Taxing Property in Developing Countries: Theory and Evidence from Mexico

Juan Carlos Suarez Serrato


We leverage administrative data, multiple tax changes, and a field experiment to analyze the administration of property taxation in Mexico City – a developing country context with household credit constraints and limited administrative capacity. Using RD and DiD designs that leverage quasi-experimental tax rate increases, we estimate that a 10% increase in the tax rate increases revenue by 3-7%, while also increasing the rate of non-compliance. Using a field experiment, we show that reminder letters to non-compliers increase tax payment significantly.

While it is possible to raise tax revenue through tax increases or enforcement,doing so may not be optimal in a context with liquidity constraints. We provide three pieces of evidence showing that liquidity constraints impact property tax compliance. First, tax rate increases raise the share of taxpayers that pay in installments or pay late, instead of paying the full liability at once. Second, we leverage variation in early payment discounts to estimate a dynamic discrete choice model, which shows that households have a high value for liquidity.Third, we use quasi-random tax increases to instrument for property tax payments and show that consumers experience consumption decreases when they pay property taxes.

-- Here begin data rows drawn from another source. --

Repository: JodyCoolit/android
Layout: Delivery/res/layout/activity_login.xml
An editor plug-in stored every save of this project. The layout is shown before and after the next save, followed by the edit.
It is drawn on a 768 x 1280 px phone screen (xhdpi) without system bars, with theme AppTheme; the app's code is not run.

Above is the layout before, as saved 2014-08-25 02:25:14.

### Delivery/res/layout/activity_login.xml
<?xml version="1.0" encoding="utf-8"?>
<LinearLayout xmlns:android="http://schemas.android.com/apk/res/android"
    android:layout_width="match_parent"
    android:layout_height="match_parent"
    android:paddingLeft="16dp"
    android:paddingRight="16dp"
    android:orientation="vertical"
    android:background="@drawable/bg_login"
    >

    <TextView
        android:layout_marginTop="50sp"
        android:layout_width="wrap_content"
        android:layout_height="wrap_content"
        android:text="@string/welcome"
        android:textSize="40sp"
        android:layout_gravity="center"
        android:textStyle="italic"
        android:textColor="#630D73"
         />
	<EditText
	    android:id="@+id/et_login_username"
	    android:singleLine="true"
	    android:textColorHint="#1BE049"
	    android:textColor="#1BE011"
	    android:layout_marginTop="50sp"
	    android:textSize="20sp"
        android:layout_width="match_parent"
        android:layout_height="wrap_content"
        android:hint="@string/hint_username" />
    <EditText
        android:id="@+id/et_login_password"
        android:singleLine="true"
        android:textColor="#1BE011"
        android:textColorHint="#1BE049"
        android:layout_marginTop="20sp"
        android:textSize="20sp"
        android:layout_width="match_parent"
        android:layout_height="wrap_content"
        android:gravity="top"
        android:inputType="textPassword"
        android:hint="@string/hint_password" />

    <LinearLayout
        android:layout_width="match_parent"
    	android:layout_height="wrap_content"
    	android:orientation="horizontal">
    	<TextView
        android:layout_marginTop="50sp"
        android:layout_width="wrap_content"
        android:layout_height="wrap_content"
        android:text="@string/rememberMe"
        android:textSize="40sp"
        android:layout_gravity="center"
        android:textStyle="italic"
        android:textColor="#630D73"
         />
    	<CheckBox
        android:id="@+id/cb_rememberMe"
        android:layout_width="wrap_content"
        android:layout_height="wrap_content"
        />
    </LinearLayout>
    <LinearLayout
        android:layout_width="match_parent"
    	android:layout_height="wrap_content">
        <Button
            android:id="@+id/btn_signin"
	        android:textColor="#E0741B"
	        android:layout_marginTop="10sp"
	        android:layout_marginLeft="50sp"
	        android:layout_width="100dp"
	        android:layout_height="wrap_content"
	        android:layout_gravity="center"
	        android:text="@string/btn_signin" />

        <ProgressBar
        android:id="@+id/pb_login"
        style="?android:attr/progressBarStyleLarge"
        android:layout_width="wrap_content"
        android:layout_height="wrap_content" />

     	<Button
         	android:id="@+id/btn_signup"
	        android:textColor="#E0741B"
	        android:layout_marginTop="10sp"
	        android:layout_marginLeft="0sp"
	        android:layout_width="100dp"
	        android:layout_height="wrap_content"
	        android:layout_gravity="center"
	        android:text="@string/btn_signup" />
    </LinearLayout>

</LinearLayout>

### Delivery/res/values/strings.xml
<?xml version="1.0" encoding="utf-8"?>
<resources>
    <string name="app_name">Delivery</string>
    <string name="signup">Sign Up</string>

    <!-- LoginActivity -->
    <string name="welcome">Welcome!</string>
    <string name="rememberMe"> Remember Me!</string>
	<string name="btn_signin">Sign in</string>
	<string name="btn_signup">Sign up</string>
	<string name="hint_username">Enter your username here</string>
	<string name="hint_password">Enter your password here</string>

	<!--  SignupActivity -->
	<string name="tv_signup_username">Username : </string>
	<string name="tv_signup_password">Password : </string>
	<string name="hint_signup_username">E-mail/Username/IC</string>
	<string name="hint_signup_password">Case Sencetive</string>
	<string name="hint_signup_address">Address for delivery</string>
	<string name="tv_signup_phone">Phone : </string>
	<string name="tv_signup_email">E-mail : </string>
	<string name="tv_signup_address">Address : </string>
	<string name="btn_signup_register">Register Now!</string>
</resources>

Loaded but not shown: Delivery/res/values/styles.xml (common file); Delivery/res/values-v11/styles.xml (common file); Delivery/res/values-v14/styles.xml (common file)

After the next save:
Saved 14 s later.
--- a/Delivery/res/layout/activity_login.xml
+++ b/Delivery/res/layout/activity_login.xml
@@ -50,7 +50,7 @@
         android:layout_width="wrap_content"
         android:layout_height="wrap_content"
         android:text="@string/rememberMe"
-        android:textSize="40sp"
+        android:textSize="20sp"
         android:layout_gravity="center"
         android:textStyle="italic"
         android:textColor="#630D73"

Finally,we combine these empirical results with a model of optimal property taxation. Because liquidity constraints increase the welfare costs of taxation, the model identifies the provision of loans to taxpayers with liquidity constraints as an important and hitherto neglected policy instrument.